RACE DAY – THE MAIN EVENT: Starting in third place, Scherer knew he only had to pass 2 guys to complete his goal for the day. And by lap 5 he was holding a commanding lead on a field that included the incredibly speed of Levi Shirley in second place. Unfortunately, with only 3 laps remaining, Jason’s car suddenly lost oil pressure, forcing him to pull off the track, much to the crowd’s chagrin. Levi Shirley would go on to get his first Ultra4 win that day. Later that day the team would discover that the oil pump belt system had failed. “It was a pretty big bummer, we spent a lot of time doing R and D (research & development) on a dry sump belt system. The problem with new parts is sometimes they fail.” Though not anticipated, Jason and his team are focused on finding a solution for the next race. “We’ll get that belt drive system figured out.” he says. “Bummer… but… we did everything we needed to do.”

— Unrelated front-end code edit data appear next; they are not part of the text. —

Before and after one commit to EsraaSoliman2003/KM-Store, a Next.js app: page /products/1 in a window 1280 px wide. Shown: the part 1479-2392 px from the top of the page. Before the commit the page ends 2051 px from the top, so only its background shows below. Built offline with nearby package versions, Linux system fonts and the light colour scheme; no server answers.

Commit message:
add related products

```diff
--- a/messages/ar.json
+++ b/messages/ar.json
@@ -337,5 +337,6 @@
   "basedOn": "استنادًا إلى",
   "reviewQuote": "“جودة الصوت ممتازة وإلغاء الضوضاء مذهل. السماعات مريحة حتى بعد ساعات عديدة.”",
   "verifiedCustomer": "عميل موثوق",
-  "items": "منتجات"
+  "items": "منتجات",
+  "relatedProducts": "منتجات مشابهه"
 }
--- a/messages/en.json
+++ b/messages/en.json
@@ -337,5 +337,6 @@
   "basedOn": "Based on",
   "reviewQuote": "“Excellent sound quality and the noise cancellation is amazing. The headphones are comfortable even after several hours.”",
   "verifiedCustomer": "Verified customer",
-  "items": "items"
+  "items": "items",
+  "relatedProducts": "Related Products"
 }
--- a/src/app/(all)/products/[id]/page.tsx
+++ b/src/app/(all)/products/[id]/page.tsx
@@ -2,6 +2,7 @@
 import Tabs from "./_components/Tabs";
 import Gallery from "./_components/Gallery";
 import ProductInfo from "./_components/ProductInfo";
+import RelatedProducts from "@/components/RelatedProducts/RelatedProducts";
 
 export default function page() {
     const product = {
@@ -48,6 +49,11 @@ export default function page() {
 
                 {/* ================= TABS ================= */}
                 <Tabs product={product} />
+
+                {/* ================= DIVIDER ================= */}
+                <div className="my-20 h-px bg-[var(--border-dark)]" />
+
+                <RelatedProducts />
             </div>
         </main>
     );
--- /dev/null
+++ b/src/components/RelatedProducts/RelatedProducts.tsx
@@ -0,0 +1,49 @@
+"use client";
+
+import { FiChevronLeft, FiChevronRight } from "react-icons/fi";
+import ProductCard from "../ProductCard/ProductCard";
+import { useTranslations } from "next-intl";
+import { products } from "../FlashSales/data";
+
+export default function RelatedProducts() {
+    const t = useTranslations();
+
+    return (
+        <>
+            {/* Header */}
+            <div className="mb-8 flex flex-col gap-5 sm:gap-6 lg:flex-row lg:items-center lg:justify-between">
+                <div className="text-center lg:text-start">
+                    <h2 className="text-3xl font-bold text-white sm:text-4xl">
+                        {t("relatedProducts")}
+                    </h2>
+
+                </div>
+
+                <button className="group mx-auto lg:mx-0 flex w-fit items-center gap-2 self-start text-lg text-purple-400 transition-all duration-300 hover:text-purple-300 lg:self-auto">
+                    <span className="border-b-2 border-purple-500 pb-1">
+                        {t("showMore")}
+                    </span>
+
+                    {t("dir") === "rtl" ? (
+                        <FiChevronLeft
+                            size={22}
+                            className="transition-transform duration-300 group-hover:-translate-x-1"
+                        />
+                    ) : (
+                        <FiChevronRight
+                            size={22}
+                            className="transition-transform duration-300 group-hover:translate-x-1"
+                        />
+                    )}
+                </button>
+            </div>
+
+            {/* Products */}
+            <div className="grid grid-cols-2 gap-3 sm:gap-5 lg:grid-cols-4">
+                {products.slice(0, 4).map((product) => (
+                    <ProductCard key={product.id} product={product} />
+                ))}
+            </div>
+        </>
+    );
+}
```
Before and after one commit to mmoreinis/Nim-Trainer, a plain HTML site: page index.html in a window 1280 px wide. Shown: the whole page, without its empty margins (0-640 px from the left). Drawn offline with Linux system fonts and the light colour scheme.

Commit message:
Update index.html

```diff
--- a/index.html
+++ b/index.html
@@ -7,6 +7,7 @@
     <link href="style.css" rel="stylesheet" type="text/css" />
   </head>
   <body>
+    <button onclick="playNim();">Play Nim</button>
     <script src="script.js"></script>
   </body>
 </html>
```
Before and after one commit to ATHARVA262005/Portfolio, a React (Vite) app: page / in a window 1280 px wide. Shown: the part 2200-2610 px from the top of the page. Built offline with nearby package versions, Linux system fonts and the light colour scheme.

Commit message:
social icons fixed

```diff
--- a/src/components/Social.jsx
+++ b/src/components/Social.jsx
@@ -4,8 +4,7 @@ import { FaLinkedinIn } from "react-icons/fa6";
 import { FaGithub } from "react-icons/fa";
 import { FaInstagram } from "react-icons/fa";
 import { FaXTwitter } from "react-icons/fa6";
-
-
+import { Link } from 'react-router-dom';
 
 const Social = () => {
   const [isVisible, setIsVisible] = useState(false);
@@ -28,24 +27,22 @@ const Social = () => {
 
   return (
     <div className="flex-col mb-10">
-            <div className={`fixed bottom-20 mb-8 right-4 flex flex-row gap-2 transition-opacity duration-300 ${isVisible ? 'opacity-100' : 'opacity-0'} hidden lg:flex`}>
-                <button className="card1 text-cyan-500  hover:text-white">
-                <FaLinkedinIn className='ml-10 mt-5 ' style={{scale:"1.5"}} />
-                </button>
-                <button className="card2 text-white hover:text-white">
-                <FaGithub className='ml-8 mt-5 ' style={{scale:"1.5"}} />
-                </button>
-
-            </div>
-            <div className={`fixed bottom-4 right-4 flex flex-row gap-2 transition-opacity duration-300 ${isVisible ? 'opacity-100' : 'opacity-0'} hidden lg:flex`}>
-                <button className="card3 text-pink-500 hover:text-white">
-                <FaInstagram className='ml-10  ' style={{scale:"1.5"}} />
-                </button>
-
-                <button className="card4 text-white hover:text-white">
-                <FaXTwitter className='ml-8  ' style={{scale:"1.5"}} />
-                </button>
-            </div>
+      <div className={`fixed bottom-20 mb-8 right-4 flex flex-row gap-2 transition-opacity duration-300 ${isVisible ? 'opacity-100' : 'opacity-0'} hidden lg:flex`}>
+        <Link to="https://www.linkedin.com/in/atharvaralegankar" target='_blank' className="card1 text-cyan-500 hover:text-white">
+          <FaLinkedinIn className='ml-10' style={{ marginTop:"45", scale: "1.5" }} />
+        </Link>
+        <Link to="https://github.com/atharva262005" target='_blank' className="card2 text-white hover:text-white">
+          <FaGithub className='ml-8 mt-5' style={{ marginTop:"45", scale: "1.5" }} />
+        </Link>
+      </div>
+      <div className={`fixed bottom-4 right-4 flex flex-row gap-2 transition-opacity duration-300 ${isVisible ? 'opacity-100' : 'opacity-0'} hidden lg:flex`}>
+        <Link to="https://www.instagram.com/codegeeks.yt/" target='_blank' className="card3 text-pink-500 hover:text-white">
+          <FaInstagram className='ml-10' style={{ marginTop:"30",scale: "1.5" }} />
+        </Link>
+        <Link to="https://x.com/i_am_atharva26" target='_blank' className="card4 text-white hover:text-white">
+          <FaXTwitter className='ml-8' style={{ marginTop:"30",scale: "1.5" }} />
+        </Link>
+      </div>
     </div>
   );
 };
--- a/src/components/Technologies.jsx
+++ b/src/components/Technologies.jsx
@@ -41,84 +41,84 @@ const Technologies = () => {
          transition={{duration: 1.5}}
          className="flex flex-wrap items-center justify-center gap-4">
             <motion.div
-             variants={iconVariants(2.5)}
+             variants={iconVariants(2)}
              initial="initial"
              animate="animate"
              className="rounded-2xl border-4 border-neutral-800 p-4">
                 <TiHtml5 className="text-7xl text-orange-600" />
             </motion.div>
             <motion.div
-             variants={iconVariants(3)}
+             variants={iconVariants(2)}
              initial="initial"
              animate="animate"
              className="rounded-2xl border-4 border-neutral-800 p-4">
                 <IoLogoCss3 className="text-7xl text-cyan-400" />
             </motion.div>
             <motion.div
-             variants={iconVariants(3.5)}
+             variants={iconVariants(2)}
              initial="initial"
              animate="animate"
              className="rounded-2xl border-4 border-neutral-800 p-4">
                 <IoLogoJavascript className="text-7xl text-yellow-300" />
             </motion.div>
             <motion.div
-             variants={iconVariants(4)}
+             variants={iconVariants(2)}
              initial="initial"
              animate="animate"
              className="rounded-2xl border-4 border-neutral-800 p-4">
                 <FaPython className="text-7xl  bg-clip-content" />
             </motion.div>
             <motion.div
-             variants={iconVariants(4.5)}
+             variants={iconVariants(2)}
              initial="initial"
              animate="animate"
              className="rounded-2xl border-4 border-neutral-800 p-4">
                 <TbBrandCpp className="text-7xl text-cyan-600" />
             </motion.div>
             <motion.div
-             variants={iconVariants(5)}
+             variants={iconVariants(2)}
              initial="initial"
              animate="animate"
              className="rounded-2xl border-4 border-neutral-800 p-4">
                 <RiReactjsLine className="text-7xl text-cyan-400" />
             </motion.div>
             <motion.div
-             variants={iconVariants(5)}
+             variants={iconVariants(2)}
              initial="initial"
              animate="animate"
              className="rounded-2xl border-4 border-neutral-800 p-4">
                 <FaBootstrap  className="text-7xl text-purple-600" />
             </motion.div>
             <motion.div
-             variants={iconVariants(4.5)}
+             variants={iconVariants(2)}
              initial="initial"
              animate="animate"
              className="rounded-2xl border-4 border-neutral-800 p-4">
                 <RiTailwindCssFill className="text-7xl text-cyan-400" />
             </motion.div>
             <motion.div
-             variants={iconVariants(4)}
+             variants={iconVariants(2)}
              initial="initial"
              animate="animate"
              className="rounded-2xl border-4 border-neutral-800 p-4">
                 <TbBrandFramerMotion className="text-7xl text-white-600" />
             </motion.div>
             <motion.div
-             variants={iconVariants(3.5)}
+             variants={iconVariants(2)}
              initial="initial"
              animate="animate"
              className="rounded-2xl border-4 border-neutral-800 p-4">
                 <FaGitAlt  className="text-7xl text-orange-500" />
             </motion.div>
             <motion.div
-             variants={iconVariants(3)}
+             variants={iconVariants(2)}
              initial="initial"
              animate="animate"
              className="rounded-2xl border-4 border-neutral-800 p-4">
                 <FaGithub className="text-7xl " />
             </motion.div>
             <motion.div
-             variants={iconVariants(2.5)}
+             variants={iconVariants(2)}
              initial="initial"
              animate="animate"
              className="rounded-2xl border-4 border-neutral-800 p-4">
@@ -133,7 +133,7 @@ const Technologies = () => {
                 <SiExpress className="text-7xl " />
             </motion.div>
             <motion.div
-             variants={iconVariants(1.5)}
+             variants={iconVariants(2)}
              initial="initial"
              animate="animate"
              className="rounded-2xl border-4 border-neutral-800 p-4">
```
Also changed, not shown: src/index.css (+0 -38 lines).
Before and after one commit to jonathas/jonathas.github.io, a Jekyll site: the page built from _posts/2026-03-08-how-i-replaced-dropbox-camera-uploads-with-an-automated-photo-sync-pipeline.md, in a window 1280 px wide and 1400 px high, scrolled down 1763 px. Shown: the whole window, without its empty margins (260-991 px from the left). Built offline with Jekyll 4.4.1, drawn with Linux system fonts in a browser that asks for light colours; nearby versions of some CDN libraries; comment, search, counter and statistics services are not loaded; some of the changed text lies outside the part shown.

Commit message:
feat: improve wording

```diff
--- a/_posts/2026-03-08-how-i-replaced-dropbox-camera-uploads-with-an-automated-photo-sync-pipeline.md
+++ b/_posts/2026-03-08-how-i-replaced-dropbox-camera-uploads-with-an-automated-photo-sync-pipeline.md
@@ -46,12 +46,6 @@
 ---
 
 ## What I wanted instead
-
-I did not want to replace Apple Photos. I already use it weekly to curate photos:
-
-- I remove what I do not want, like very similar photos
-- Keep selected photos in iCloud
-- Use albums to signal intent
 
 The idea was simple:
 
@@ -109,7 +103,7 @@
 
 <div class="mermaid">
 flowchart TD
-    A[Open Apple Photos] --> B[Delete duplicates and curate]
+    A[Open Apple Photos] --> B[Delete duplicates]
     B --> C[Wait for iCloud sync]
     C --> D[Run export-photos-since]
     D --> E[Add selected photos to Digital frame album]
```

“We put together a good team, got back up to the front of the race, we lead the race, and we had the fastest lap time.” Even though Jason didn’t finish the race, he explains what makes these facts important – “It keeps a team motivated.” On Friday afternoon, the team couldn’t help but be discouraged. But with hard work they went from the back of the pack, to the front, had the fastest car, tried some new things and one of them failed. Jason stated, “No one put their heads down after that race. We all felt like… ‘hey, we ran a great race, our team is awesome,’ and they’re the best guys in the business you could ever ask for! The car is fast! The motivation is still there.” Jason obviously puts a lot of trust in his crew. “In this sport, we’re switching from a hobby to a professional level race team and its happening right in front of us!” Jason reminds us of his fellow Ultra4 drivers in his class who have chosen to race full time now, like Eric Miller, and Loren Healy. “Even when the cars get better, the competition has gotten stronger every step of the way. Winning the championship last year, we were burning the midnight oil, and at some point you kind of run out of that steam to do it unless you get more help.”
It appears Jason and his Rage 4th team have all the talent and tools needed for success… which in this case… you can never have too much of!
Next race for Rage 4th: Ultra4 Fallon 250 – September 1, 2017